As the doctor performed the second 2D Echo, I could see in her face that Maven would need the surgery sooner than we'd hoped. We waited for her to finish her report and then she confirmed it. Maven's condition had progressed to a point where they'd need to operate as soon as possible.
The good news was that babies who have corrective surgery usually do well. More than 90% survive to adulthood and live active, healthy and productive lives. Without surgery, death usually occurs before age 20. The bad news came as they explained the procedure: They would have to stop his heart and connect Maven to a heart-lung machine – something that would cost around nearly 1 million Philippine Pesos, a little more than $20,000. There was no way we could afford it.
We brought Maven home, and I roamed around like a zombie. Thinking that providing Maven surgery he needed wasn’t a certainty left me blank. I’d catch myself crying while driving.
One afternoon, I logged into my Facebook account. Between the two of us, my husband and I have about 2,000 friends. If these friends would contribute maybe just 100 pesos per person, we could reach our goal of one million pesos in a few months time. I created a Page, Maven's Heart Fund, and started sending it to everyone we knew. It took us just two months to hit our goal, and by the time we got to the hospital for Maven's surgery that summer, we had raised 1.3 million Pesos.
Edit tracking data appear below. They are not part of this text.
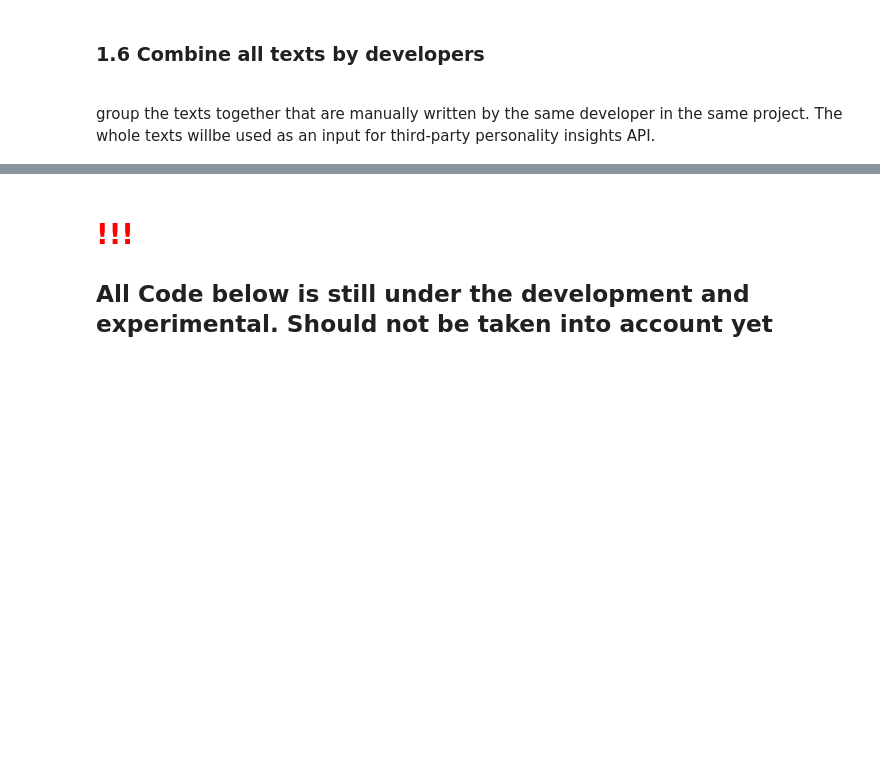
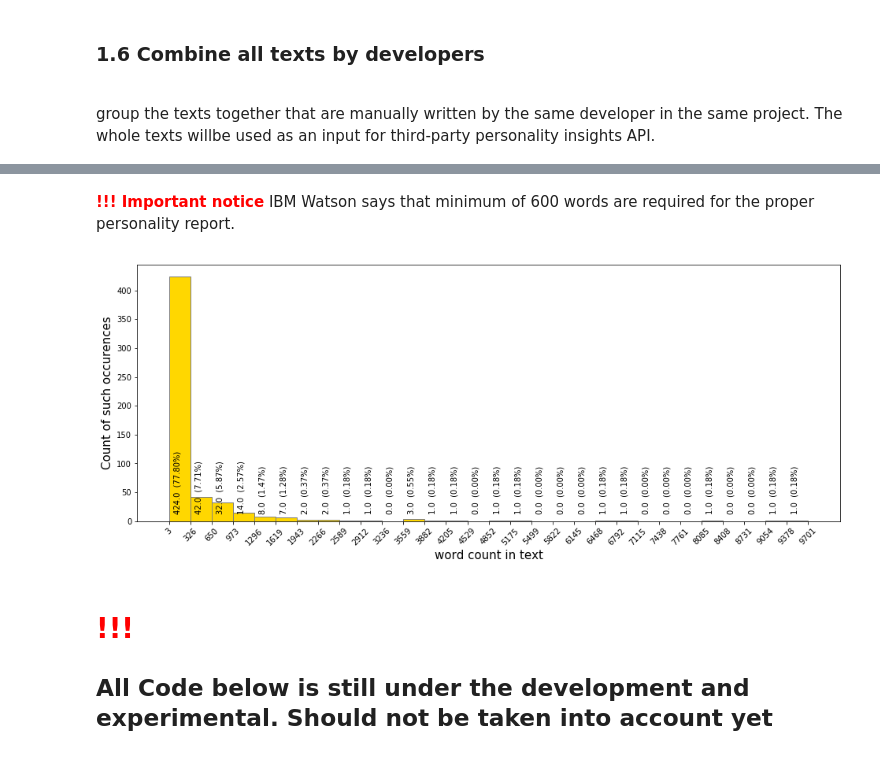
Before and after one commit to gogoladzetedo/Personalities_In_Agile, a Jupyter notebook: Analysis.ipynb, the cells around one changed output, grey strips where cells are left out. Saved outputs shown, nothing was run; the diff lists cells and outputs as text; code cells hidden in the pictures; blank space fills up the shorter version.

```diff
--- a/Analysis.ipynb
+++ b/Analysis.ipynb
@@ -533,3 +533,20 @@ user_text_combined.head(3)
+# %% [markdown]
+**<font color="red">!!! Important notice</font>** IBM Watson says that minimum of 600 words are required for the proper personality report.
+# %%
+fig, ax = plt.subplots(figsize=(16,6))
+counts, bins, patches = ax.hist(user_text_combined['words_in_text'],color='gold',edgecolor='gray', bins=30)
+ax.set_xticks(bins.round(0))
+plt.xticks(rotation=45)
+plt.ylabel('Count of such occurences', fontsize=15)
+plt.xlabel('word count in text', fontsize=15)
+bin_x_centers = 0.5 * np.diff(bins) + bins[:-1]
+bin_y_centers = ax.get_yticks()[1] * 0.25
+for i in range(len(bins)-1):
+    bin_label = "{0:,}".format(counts[i]) + "  ({0:,.2f}%)".format((counts[i]/counts.sum())*100)
+    plt.text(bin_x_centers[i], bin_y_centers, bin_label, rotation=90, rotation_mode='anchor')
+plt.show()
+# %% [output]
+[figure, added]
 # %% [markdown]
 <h1> <font color='red'> !!!</font> </h1>
 <h2> All Code below is still under the development and experimental. Should not be taken into account yet <h2>
```
Also changed, not shown: parts of 6 cells of this notebook.
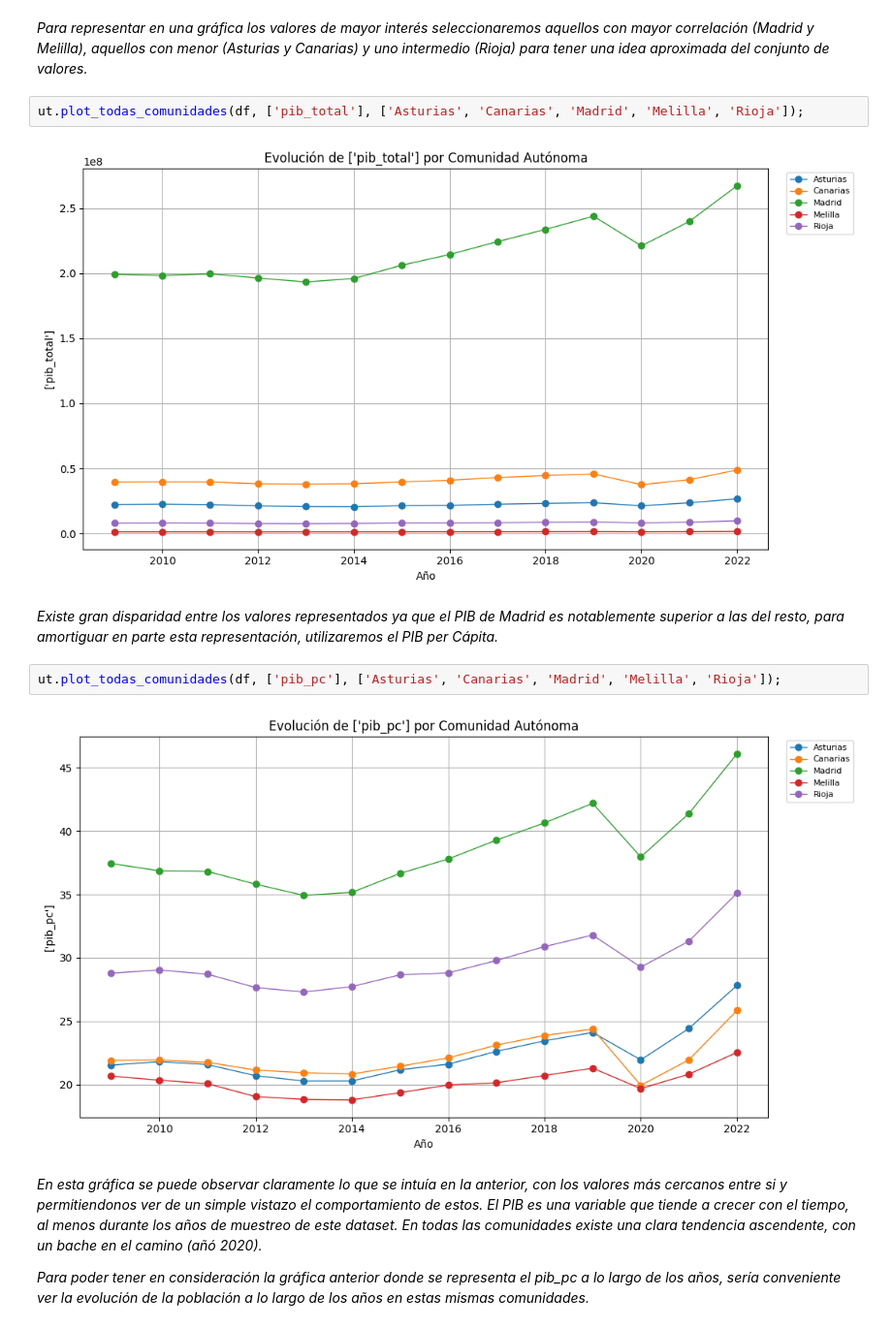
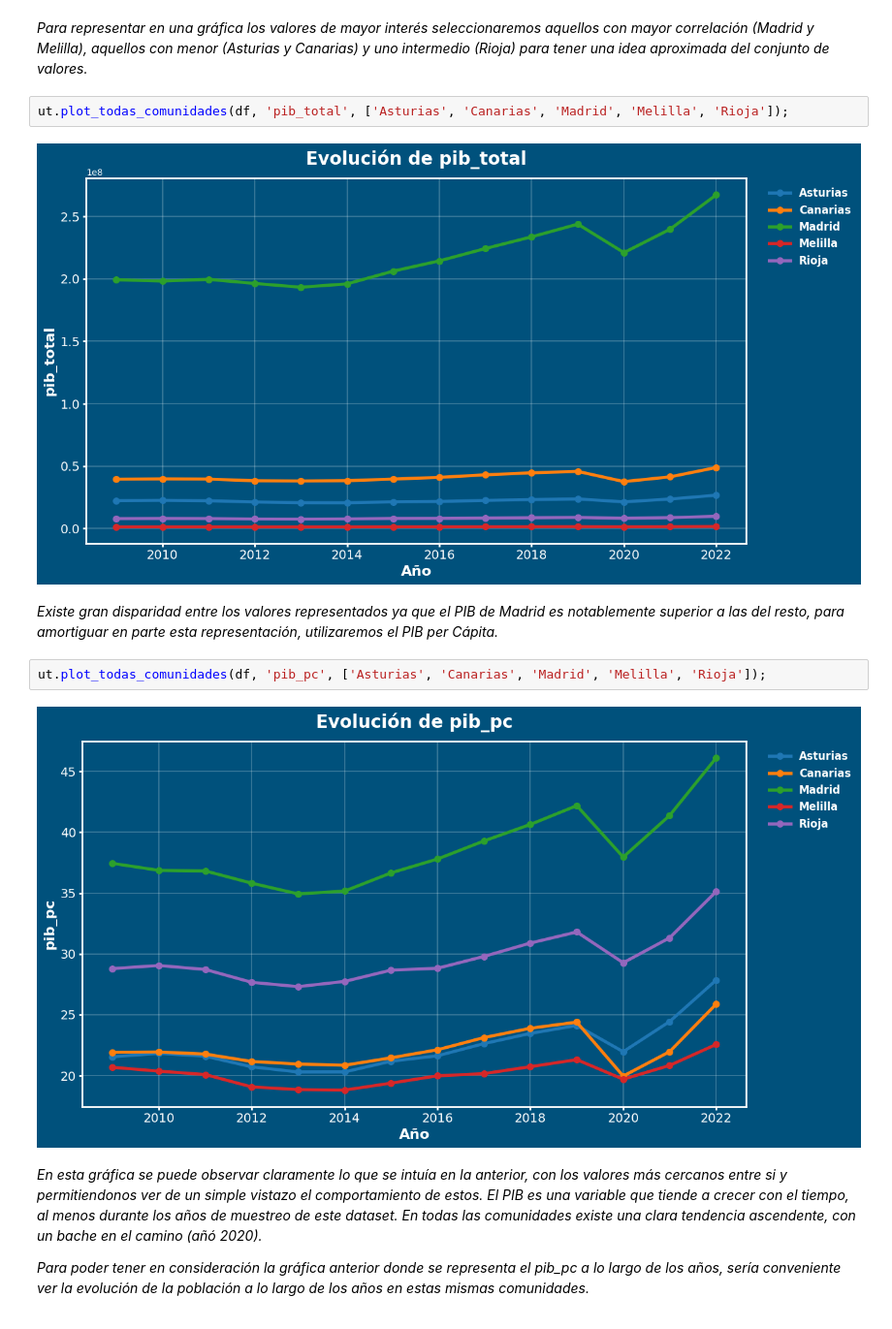
Before and after one commit to mrosm-dev/EDA_PIB_VS_CALIDAD_DE_VIDA, a Jupyter notebook: notebooks/Pedro/04_analisis.ipynb, the cells around one changed output. Shown at 97% size. Saved outputs shown, nothing was run; the diff lists cells and outputs as text.

```diff
--- a/notebooks/Pedro/04_analisis.ipynb
+++ b/notebooks/Pedro/04_analisis.ipynb
@@ -571,15 +605,15 @@ Rioja ---- 0.781366654843916
 # %% [markdown]
 *Para representar en una gráfica los valores de mayor interés seleccionaremos aquellos con mayor correlación (Madrid y Melilla), aquellos con menor (Asturias y Canarias) y uno intermedio (Rioja) para tener una idea aproximada del conjunto de valores.*
 # %%
-ut.plot_todas_comunidades(df, ['pib_total'], ['Asturias', 'Canarias', 'Madrid', 'Melilla', 'Rioja']);
+ut.plot_todas_comunidades(df, 'pib_total', ['Asturias', 'Canarias', 'Madrid', 'Melilla', 'Rioja']);
 # %% [output]
-[figure, old version]
+[figure, new version]
 # %% [markdown]
 *Existe gran disparidad entre los valores representados ya que el PIB de Madrid es notablemente superior a las del resto, para amortiguar en parte esta representación, utilizaremos el PIB per Cápita.*
 # %%
-ut.plot_todas_comunidades(df, ['pib_pc'], ['Asturias', 'Canarias', 'Madrid', 'Melilla', 'Rioja']);
+ut.plot_todas_comunidades(df, 'pib_pc', ['Asturias', 'Canarias', 'Madrid', 'Melilla', 'Rioja']);
 # %% [output]
-[figure, old version]
+[figure, new version]
 # %% [markdown]
 *En esta gráfica se puede observar claramente lo que se intuía en la anterior, con los valores más cercanos entre si y permitiendonos ver de un simple vistazo el comportamiento de estos. El PIB es una variable que tiende a crecer con el tiempo, al menos durante los años de muestreo de este dataset. En todas las comunidades existe una clara tendencia ascendente, con un bache en el camino (añó 2020).*
 
```
Also changed, not shown: parts of 23 cells of this notebook, 7 other files.
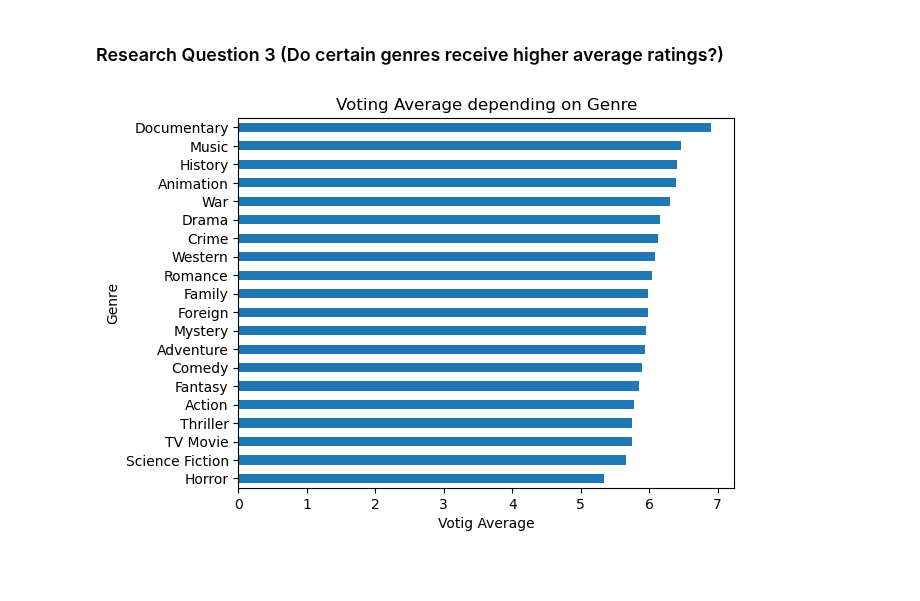
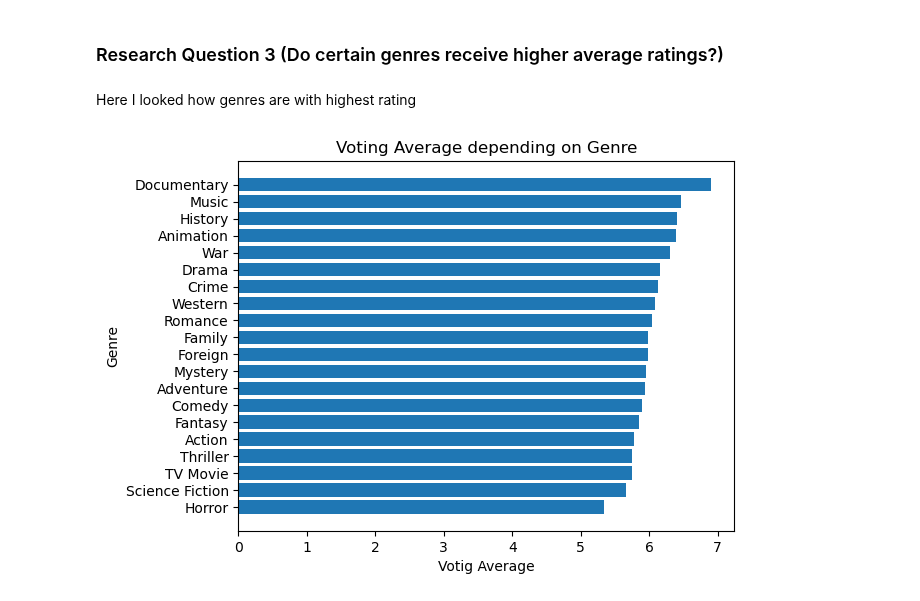
Before and after one commit to ImadAker/IMDB-Project, a Jupyter notebook: Investigate_a_Dataset.ipynb, the cells around one changed output. Drawn from its saved outputs; the diff is of its cells as text; code cells hidden in the pictures; blank space fills up the shorter version.

```diff
--- a/Investigate_a_Dataset.ipynb
+++ b/Investigate_a_Dataset.ipynb
@@ -75,0 +49,24 @@ df.head()
+# %%
+def create_plot(plot_type, data, x_col=None, y_col=None,
+                bins=50, title="", xlabel="", ylabel=""):
+
+    fig, ax = plt.subplots()
+
+    if plot_type == "hist":
+        ax.hist(data[x_col], bins=bins)
+
+    elif plot_type == "scatter":
+        ax.scatter(data[x_col], data[y_col])
+
+    elif plot_type == "line":
+        ax.plot(data[x_col], data[y_col])
+
+    elif plot_type == "bar":
+        ax.bar(data[x_col], data[y_col])
+
+    elif plot_type == "barh":
+        # Use the columns you specified
+        ax.barh(data[y_col], data[x_col])
+
+    set_plot_labels(ax, title, xlabel, ylabel)
+    plt.show()
@@ -361,13 +360,17 @@ set_plot_labels(
 [figure]
 # %% [markdown]
 ### Research Question 3 (Do certain genres receive higher average ratings?)
+# %% [markdown]
+Here I looked how genres are with highest rating
 # %%
-fig = df_genres.groupby("genres")["vote_average"].mean().sort_values().plot(kind="barh")
-set_plot_labels(
-    fig,
+create_plot(
+    "barh",
+    df_genres.groupby("genres")["vote_average"].mean().sort_values().reset_index(),
+    x_col="vote_average",
+    y_col="genres",
     title="Voting Average depending on Genre",
     xlabel="Votig Average",
     ylabel="Genre"
 )
 # %% [output]
-[figure, old version]
+[figure, new version]
```
Also changed, not shown: parts of 49 cells of this notebook, 1 other file.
Maven underwent open-heart surgery that July. Kristoffer updated Facebook – there were thousands of people connected to the page, waiting for news about Maven's condition – while I slept. People are always shocked to learn that I was asleep during my son's surgery, but I knew that when Maven got back, I wouldn't be able to sleep at all. I think my body was telling me to get all the rest I could and I listened, knowing that there were too many people praying for Maven for something to go wrong.
Thankfully, Maven's surgery was a success, and although we'll always have to monitor his heart, our son is healthy. We were lucky -- doctors said his condition bought us some time. Tetralogy of Fallot is considered one of the rare forms of CHD but can only be addressed through a surgery. Timing is key. Imagine yourself working out your biceps, for example. The more you work it out, the harder it gets. It's the same with the heart. If overworked, part of the heart can harden, something no amount of surgery that can correct it. The heart will have an irregular heartbeat for the rest of its life. We feel so grateful to people for helping us make sure this didn't happen to Maven.
There still aren't enough words to describe the feeling of our friends helping us; of strangers helping us. It's too deep. I thought it was impossible, but I knew deep down that if we just kept reaching out to people it would work out.
Now we want to give something back. We've created an organization called Let It Echo to help Filipino families who are also stricken with congenital heart defects. Here in our country, if your baby is diagnosed with CHD, your only option might be to go to a foundation. These foundations need to know that you're among the poorest of the poor, otherwise you're on your own. We've gone through it, and would like to help families through their fundraising, to talk to businesses on their behalf about donating, and we share Maven’s story as proof this can be accomplished. We're also finding new ways to raise awareness: People think it's an out of the blue diagnosis, but one in 100 babies born into the world will have this condition, this life. We were a family that is one in one hundred, and I'm sure we'll find more.
As told to Alexandra Townsend